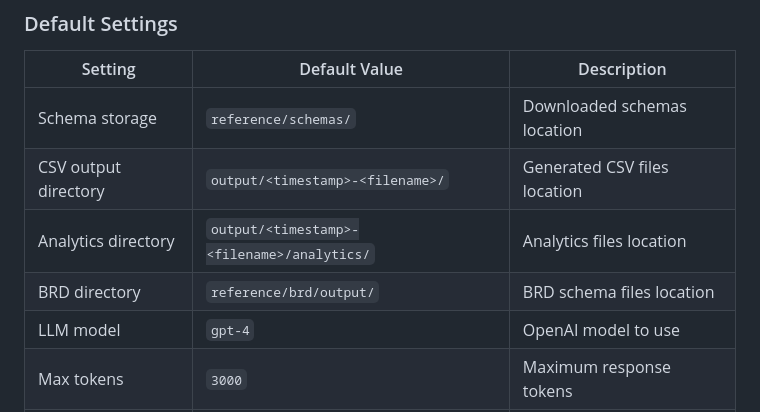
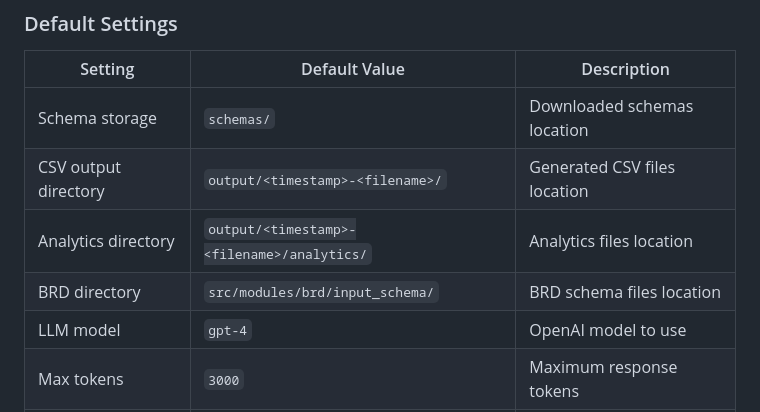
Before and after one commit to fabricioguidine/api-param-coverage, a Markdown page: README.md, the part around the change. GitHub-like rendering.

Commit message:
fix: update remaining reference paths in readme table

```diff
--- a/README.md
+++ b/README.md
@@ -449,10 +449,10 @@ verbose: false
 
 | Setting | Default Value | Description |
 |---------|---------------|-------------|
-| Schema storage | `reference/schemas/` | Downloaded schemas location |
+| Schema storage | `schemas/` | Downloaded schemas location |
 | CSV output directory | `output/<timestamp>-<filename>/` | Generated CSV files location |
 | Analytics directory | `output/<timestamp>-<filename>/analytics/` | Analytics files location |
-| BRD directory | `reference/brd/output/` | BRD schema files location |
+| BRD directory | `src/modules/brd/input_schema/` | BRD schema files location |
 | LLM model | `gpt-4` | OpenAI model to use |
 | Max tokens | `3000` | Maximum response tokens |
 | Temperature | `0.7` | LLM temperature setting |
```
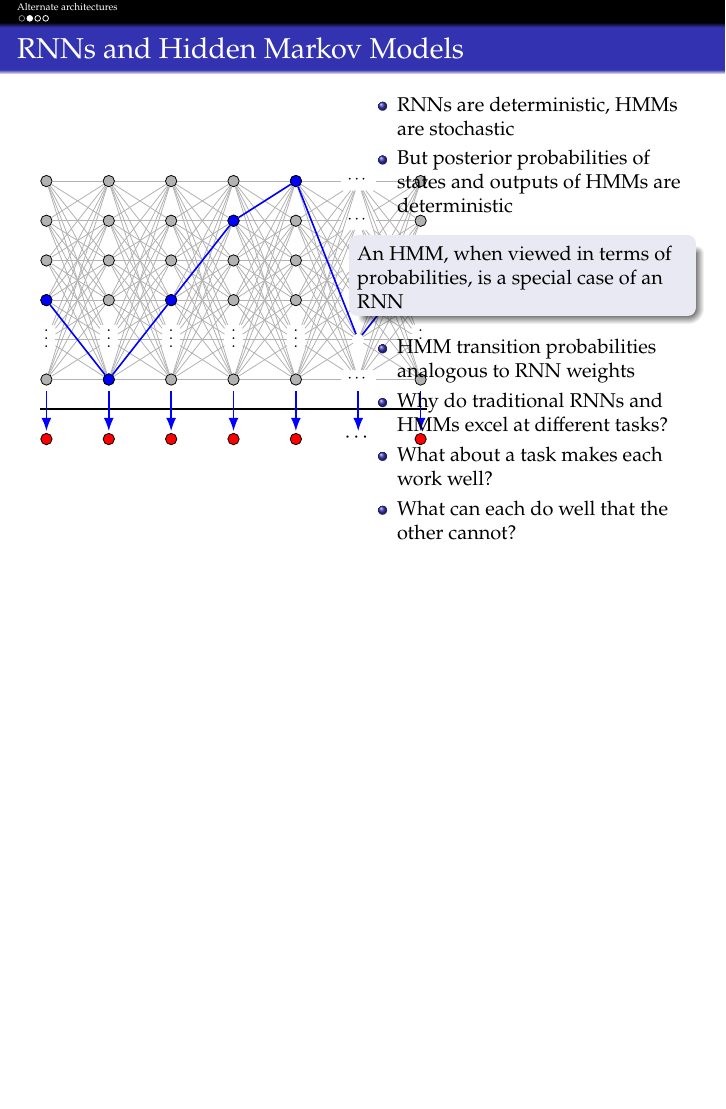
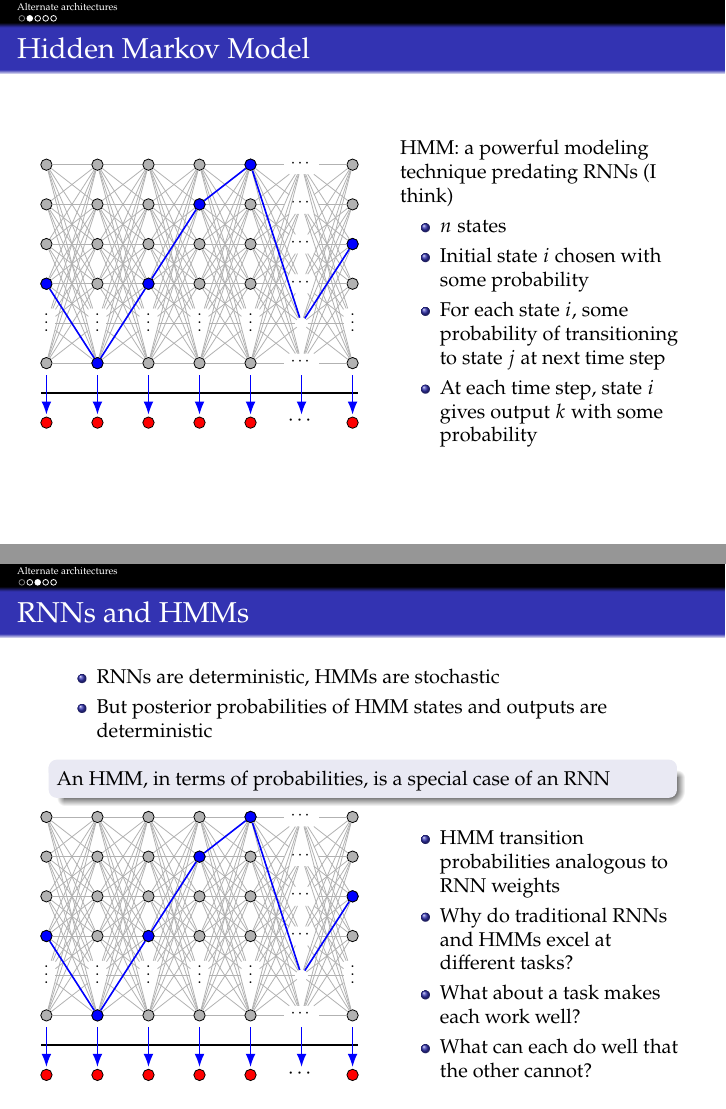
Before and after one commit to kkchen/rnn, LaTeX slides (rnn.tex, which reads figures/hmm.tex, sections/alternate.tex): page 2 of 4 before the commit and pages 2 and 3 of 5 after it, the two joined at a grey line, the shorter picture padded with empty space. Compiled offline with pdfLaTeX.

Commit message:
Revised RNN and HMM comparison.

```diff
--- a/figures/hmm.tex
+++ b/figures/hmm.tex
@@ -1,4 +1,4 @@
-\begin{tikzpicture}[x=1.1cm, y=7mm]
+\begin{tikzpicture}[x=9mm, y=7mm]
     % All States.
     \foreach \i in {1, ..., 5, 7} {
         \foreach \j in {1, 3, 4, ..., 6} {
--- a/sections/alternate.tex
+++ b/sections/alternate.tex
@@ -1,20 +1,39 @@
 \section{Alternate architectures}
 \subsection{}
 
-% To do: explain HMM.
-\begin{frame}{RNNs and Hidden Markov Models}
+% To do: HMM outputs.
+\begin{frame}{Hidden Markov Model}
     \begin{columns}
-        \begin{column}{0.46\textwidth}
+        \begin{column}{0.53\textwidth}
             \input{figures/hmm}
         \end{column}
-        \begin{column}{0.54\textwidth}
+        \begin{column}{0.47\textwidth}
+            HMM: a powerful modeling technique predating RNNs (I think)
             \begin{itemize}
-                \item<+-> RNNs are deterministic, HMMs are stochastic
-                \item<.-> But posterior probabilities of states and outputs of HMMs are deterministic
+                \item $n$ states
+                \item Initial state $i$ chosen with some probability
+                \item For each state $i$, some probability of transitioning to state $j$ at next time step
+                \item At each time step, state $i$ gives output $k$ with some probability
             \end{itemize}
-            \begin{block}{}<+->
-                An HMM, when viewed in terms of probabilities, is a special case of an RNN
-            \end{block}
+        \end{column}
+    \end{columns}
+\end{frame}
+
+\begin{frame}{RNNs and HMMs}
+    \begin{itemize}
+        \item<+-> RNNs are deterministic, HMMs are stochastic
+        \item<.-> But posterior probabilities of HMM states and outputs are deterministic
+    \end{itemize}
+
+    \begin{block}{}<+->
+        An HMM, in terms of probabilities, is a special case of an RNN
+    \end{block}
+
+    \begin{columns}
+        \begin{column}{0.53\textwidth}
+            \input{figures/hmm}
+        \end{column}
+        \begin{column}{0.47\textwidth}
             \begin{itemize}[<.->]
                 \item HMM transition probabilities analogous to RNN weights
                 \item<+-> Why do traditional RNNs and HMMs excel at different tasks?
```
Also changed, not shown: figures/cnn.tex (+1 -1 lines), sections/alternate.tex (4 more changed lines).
• • • • • • •
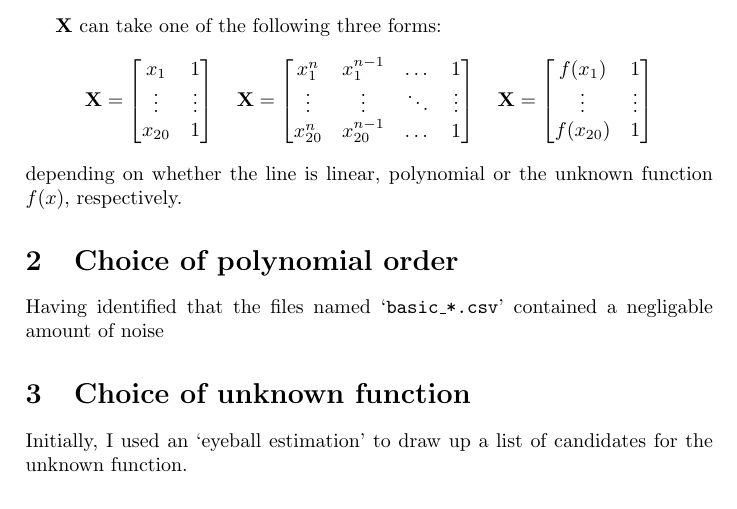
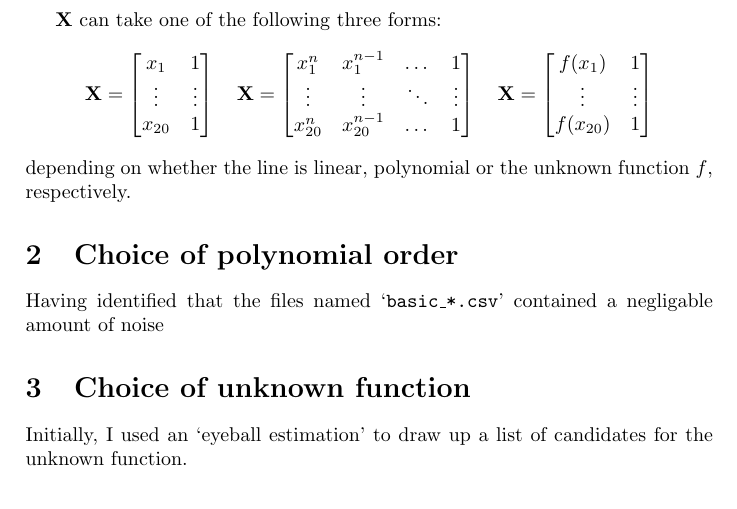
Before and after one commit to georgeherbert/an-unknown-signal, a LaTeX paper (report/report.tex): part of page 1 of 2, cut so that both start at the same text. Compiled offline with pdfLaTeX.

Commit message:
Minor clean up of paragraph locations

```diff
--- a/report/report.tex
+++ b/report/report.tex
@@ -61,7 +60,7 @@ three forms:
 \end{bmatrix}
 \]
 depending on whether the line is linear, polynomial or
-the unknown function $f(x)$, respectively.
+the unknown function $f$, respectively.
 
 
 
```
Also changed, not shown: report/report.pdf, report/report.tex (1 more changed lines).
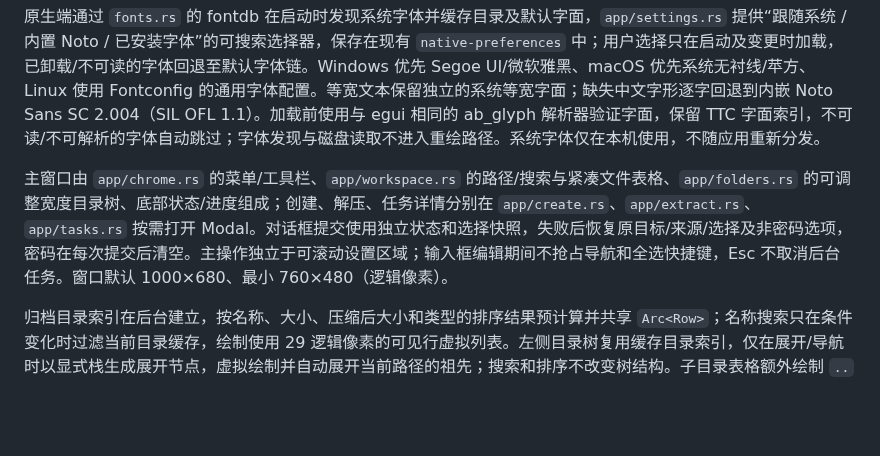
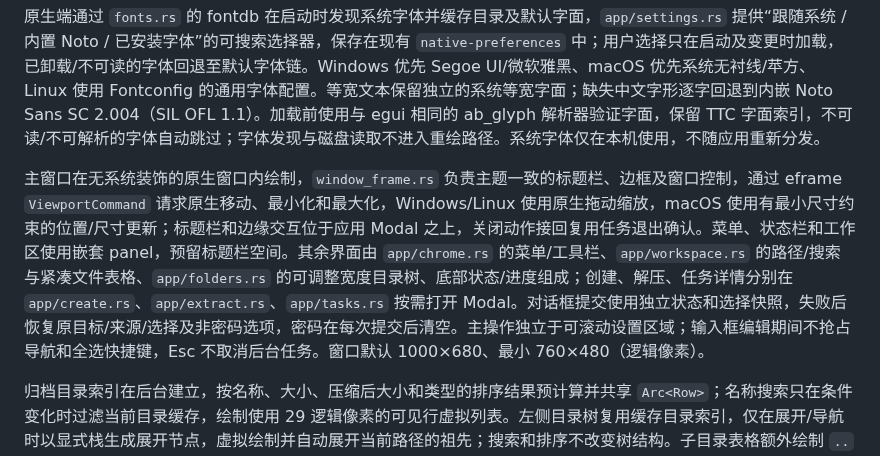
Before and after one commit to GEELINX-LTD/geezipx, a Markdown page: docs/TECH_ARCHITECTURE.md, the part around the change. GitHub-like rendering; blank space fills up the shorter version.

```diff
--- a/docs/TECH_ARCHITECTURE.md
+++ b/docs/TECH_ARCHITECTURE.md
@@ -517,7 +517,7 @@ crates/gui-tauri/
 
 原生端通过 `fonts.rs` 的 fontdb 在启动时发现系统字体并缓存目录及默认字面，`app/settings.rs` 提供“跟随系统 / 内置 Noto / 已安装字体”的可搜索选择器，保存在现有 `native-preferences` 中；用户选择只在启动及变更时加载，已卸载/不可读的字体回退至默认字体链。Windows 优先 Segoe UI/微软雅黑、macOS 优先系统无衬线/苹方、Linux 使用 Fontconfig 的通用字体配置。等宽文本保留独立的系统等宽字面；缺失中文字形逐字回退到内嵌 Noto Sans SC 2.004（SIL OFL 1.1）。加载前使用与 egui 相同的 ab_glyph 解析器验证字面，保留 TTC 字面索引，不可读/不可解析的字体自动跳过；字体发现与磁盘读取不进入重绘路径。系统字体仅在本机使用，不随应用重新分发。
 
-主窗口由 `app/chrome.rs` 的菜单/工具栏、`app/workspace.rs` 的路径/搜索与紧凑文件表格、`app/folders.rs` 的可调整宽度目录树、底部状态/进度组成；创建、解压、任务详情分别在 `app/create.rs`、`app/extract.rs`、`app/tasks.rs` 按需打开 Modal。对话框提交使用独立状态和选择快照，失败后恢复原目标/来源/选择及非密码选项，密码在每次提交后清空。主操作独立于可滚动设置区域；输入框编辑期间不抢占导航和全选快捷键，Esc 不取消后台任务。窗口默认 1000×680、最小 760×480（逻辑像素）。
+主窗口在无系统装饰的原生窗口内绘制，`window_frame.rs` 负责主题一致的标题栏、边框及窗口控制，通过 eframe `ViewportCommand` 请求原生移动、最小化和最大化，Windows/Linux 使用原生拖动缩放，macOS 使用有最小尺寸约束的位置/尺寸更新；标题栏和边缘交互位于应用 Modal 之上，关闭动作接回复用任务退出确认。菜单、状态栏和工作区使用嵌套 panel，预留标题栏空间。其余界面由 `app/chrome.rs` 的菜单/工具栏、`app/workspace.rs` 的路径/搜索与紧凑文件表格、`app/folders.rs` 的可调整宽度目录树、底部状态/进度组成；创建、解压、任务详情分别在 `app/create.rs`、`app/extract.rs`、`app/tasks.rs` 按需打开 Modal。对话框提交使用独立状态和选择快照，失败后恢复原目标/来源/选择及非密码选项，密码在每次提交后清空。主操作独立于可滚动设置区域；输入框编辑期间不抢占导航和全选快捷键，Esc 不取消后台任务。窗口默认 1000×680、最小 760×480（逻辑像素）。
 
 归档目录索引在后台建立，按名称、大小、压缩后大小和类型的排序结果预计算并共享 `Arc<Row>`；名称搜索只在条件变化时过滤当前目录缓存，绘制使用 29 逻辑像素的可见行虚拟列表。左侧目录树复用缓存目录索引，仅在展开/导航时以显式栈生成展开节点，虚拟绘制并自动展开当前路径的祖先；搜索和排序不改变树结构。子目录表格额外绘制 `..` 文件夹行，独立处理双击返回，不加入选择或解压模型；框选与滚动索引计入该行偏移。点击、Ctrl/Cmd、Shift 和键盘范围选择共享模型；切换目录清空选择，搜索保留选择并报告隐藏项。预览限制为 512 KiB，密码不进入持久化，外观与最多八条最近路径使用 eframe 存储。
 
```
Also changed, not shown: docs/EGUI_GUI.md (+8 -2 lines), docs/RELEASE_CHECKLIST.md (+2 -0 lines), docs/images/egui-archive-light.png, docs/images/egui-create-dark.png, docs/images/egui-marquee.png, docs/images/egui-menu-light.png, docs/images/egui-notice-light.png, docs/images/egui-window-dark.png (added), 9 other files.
• • • • • • •
Check each line above for the string "probability" and show the ones that have it.

+                \item Initial state $i$ chosen with some probability
+                \item For each state $i$, some probability of transitioning to state $j$ at next time step
+                \item At each time step, state $i$ gives output $k$ with some probability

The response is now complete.